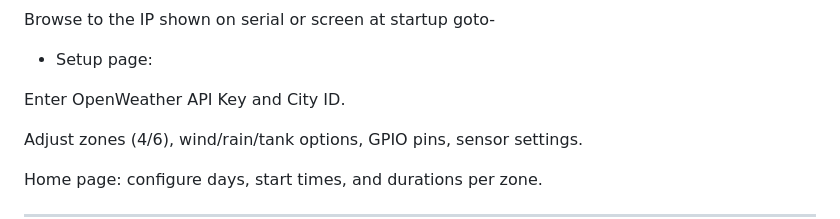
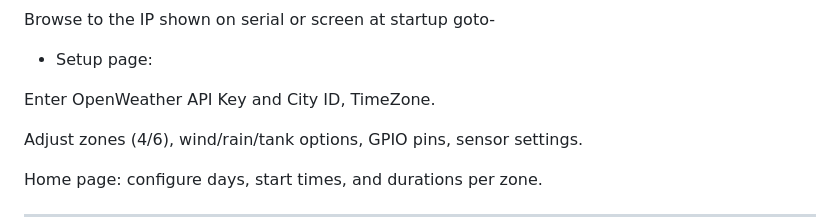
Before and after one commit to numerik11/ESP32-Irrigation-Control, a Markdown page: README.md, the part around the change. Drawn GitHub-style.

```diff
--- a/README.md
+++ b/README.md
@@ -133,7 +133,7 @@ Browse to the IP shown on serial or screen at startup goto-
 
 - Setup page:
 
-Enter OpenWeather API Key and City ID.
+Enter OpenWeather API Key and City ID, TimeZone.
 
 Adjust zones (4/6), wind/rain/tank options, GPIO pins, sensor settings.
 
```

■ REQUIREMENT: From the entries above, pull out each line that includes "Enter".

■ WRITTEN ANSWER:
-Enter OpenWeather API Key and City ID.
+Enter OpenWeather API Key and City ID, TimeZone.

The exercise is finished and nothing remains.